+++ Recorded information
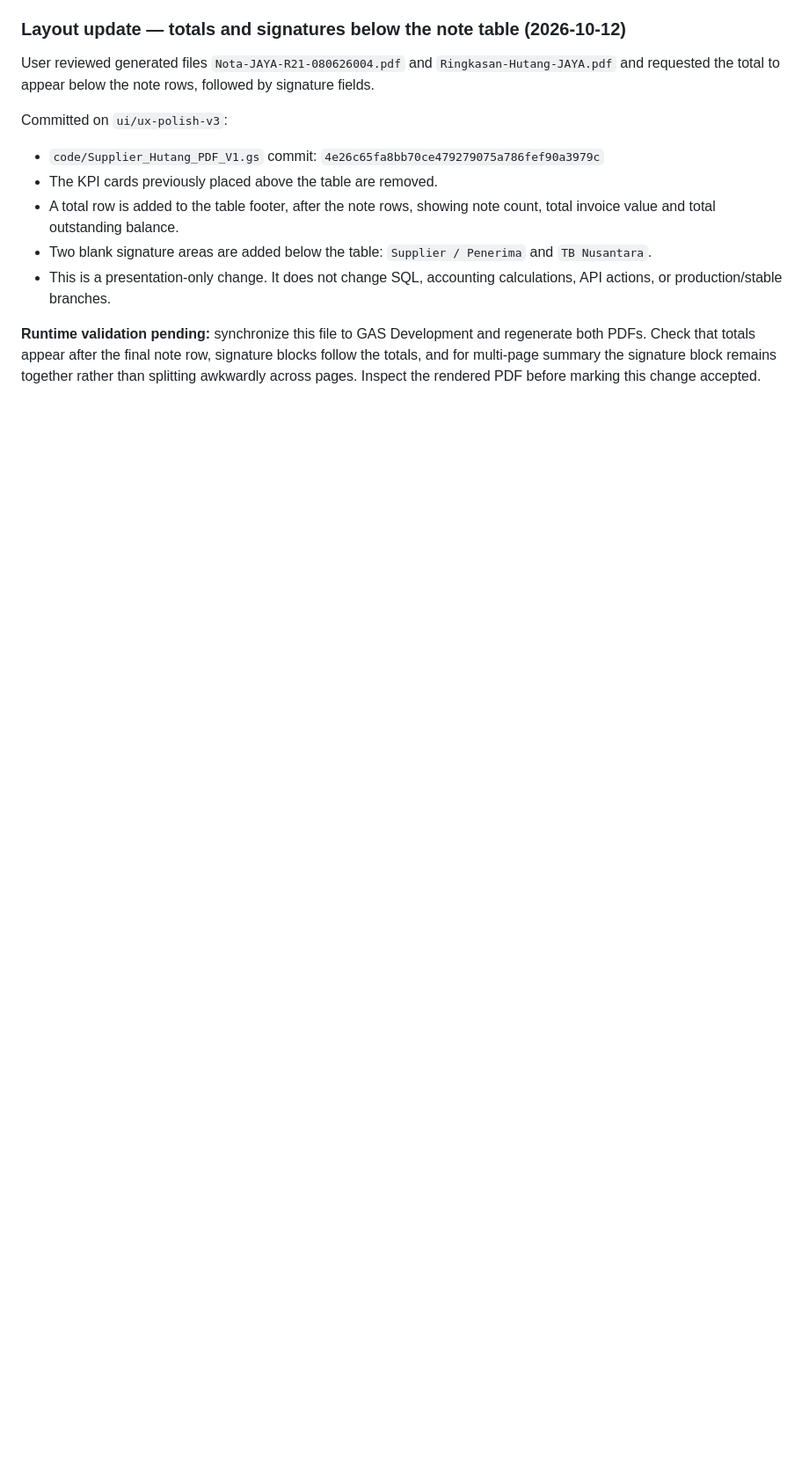
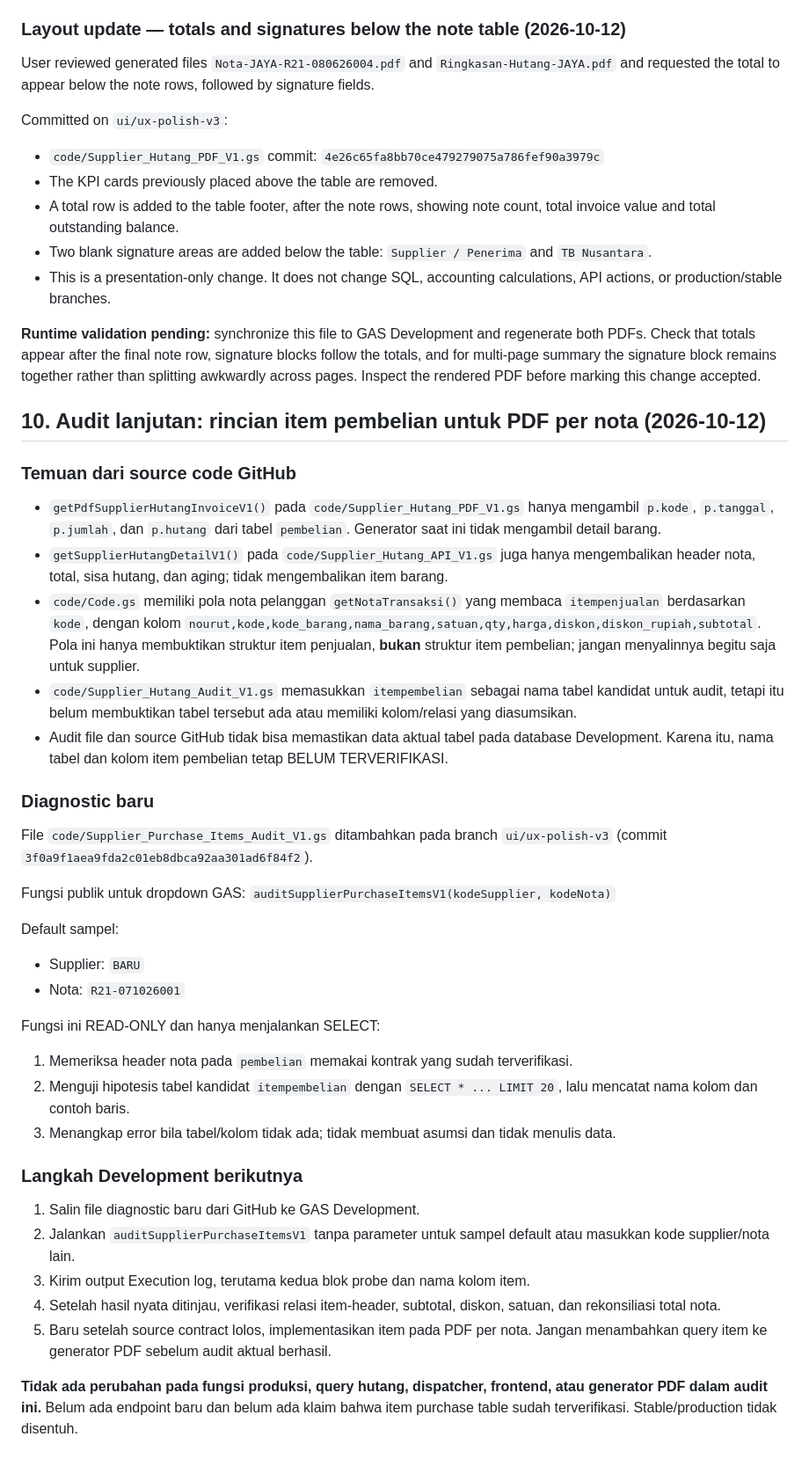
Before and after one commit to klungdingbrag/siddev, a Markdown page: docs/HANDOFF_SUPPLIER_HUTANG_PDF.md, the part around the change. Shown at 88% size. Drawn GitHub-style; blank space fills up the shorter version.

Commit message:
docs: record supplier purchase item audit findings

```diff
--- a/docs/HANDOFF_SUPPLIER_HUTANG_PDF.md
+++ b/docs/HANDOFF_SUPPLIER_HUTANG_PDF.md
@@ -306,3 +306,40 @@ Committed on `ui/ux-polish-v3`:
 - This is a presentation-only change. It does not change SQL, accounting calculations, API actions, or production/stable branches.
 
 **Runtime validation pending:** synchronize this file to GAS Development and regenerate both PDFs. Check that totals appear after the final note row, signature blocks follow the totals, and for multi-page summary the signature block remains together rather than splitting awkwardly across pages. Inspect the rendered PDF before marking this change accepted.
+
+
+## 10. Audit lanjutan: rincian item pembelian untuk PDF per nota (2026-10-12)
+
+### Temuan dari source code GitHub
+
+- `getPdfSupplierHutangInvoiceV1()` pada `code/Supplier_Hutang_PDF_V1.gs` hanya mengambil `p.kode`, `p.tanggal`, `p.jumlah`, dan `p.hutang` dari tabel `pembelian`. Generator saat ini tidak mengambil detail barang.
+- `getSupplierHutangDetailV1()` pada `code/Supplier_Hutang_API_V1.gs` juga hanya mengembalikan header nota, total, sisa hutang, dan aging; tidak mengembalikan item barang.
+- `code/Code.gs` memiliki pola nota pelanggan `getNotaTransaksi()` yang membaca `itempenjualan` berdasarkan `kode`, dengan kolom `nourut,kode,kode_barang,nama_barang,satuan,qty,harga,diskon,diskon_rupiah,subtotal`. Pola ini hanya membuktikan struktur item penjualan, **bukan** struktur item pembelian; jangan menyalinnya begitu saja untuk supplier.
+- `code/Supplier_Hutang_Audit_V1.gs` memasukkan `itempembelian` sebagai nama tabel kandidat untuk audit, tetapi itu belum membuktikan tabel tersebut ada atau memiliki kolom/relasi yang diasumsikan.
+- Audit file dan source GitHub tidak bisa memastikan data aktual tabel pada database Development. Karena itu, nama tabel dan kolom item pembelian tetap BELUM TERVERIFIKASI.
+
+### Diagnostic baru
+
+File `code/Supplier_Purchase_Items_Audit_V1.gs` ditambahkan pada branch `ui/ux-polish-v3` (commit `3f0a9f1aea9fda2c01eb8dbca92aa301ad6f84f2`).
+
+Fungsi publik untuk dropdown GAS:
+`auditSupplierPurchaseItemsV1(kodeSupplier, kodeNota)`
+
+Default sampel:
+- Supplier: `BARU`
+- Nota: `R21-071026001`
+
+Fungsi ini READ-ONLY dan hanya menjalankan SELECT:
+1. Memeriksa header nota pada `pembelian` memakai kontrak yang sudah terverifikasi.
+2. Menguji hipotesis tabel kandidat `itempembelian` dengan `SELECT * ... LIMIT 20`, lalu mencatat nama kolom dan contoh baris.
+3. Menangkap error bila tabel/kolom tidak ada; tidak membuat asumsi dan tidak menulis data.
+
+### Langkah Development berikutnya
+
+1. Salin file diagnostic baru dari GitHub ke GAS Development.
+2. Jalankan `auditSupplierPurchaseItemsV1` tanpa parameter untuk sampel default atau masukkan kode supplier/nota lain.
+3. Kirim output Execution log, terutama kedua blok probe dan nama kolom item.
+4. Setelah hasil nyata ditinjau, verifikasi relasi item-header, subtotal, diskon, satuan, dan rekonsiliasi total nota.
+5. Baru setelah source contract lolos, implementasikan item pada PDF per nota. Jangan menambahkan query item ke generator PDF sebelum audit aktual berhasil.
+
+**Tidak ada perubahan pada fungsi produksi, query hutang, dispatcher, frontend, atau generator PDF dalam audit ini.** Belum ada endpoint baru dan belum ada klaim bahwa item purchase table sudah terverifikasi. Stable/production tidak disentuh.
```
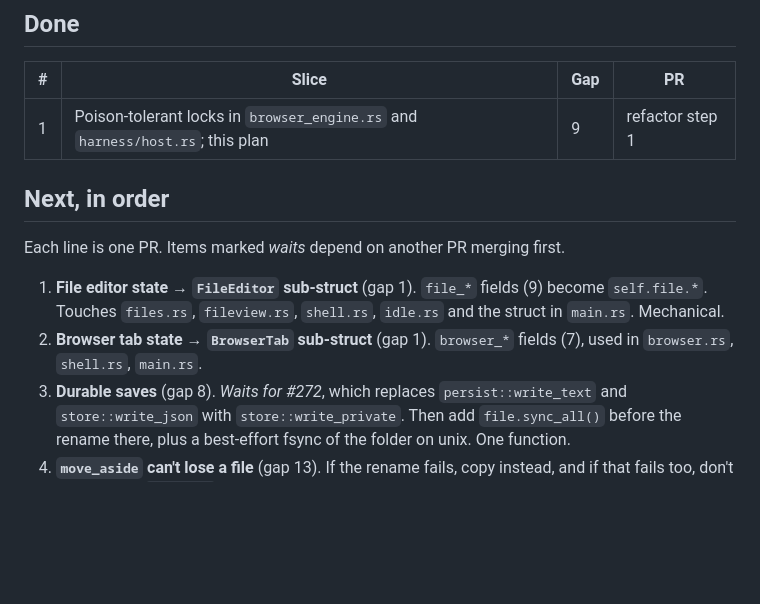
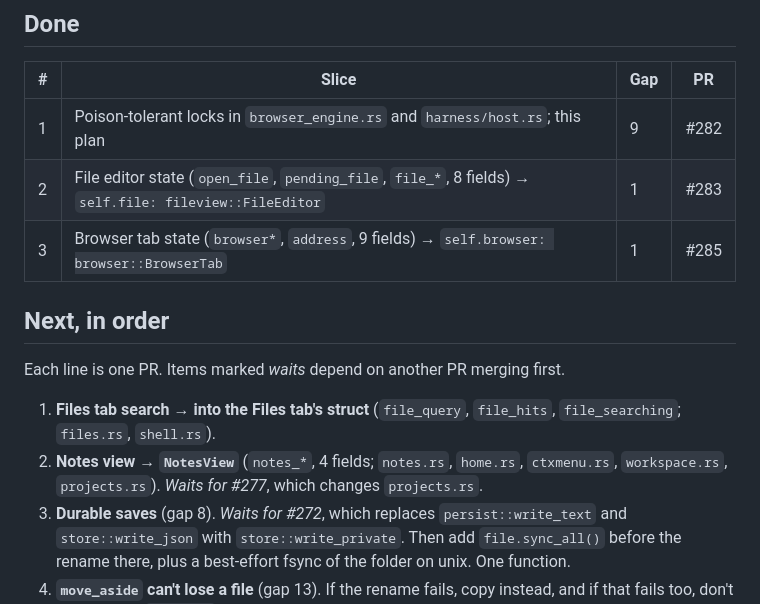
Before and after one commit to deltalark/runo, a Markdown page: docs/refactor-plan.md, the part around the change. Drawn GitHub-style; blank space fills up the shorter version.

Commit message:
Refactor plan: record steps 2 and 3
Co-Authored-By: Claude Opus 5.5 <noreply@anthropic.com>

```diff
--- a/docs/refactor-plan.md
+++ b/docs/refactor-plan.md
@@ -16,16 +16,17 @@ Paths are relative to `native/runo-app/src/`.
 ## Done
 | # | Slice | Gap | PR |
 |---|---|---|---|
-| 1 | Poison-tolerant locks in `browser_engine.rs` and `harness/host.rs`; this plan | 9 | refactor step 1 |
+| 1 | Poison-tolerant locks in `browser_engine.rs` and `harness/host.rs`; this plan | 9 | #282 |
+| 2 | File editor state (`open_file`, `pending_file`, `file_*`, 8 fields) → `self.file: fileview::FileEditor` | 1 | #283 |
+| 3 | Browser tab state (`browser*`, `address`, 9 fields) → `self.browser: browser::BrowserTab` | 1 | #285 |
 
 ## Next, in order
 Each line is one PR. Items marked *waits* depend on another PR merging first.
 
-1. **File editor state → `FileEditor` sub-struct** (gap 1). `file_*` fields (9) become
-   `self.file.*`. Touches `files.rs`, `fileview.rs`, `shell.rs`, `idle.rs` and the
-   struct in `main.rs`. Mechanical.
-2. **Browser tab state → `BrowserTab` sub-struct** (gap 1). `browser_*` fields (7),
-   used in `browser.rs`, `shell.rs`, `main.rs`.
+1. **Files tab search → into the Files tab's struct** (`file_query`, `file_hits`,
+   `file_searching`; `files.rs`, `shell.rs`).
+2. **Notes view → `NotesView`** (`notes_*`, 4 fields; `notes.rs`, `home.rs`, `ctxmenu.rs`,
+   `workspace.rs`, `projects.rs`). *Waits for #277*, which changes `projects.rs`.
 3. **Durable saves** (gap 8). *Waits for #272*, which replaces `persist::write_text` and
    `store::write_json` with `store::write_private`. Then add `file.sync_all()` before
    the rename there, plus a best-effort fsync of the folder on unix. One function.
```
++++++
== Work to complete ==
Going through the material, count each line that carries the word "docs", and output only that count.

== Result ==
7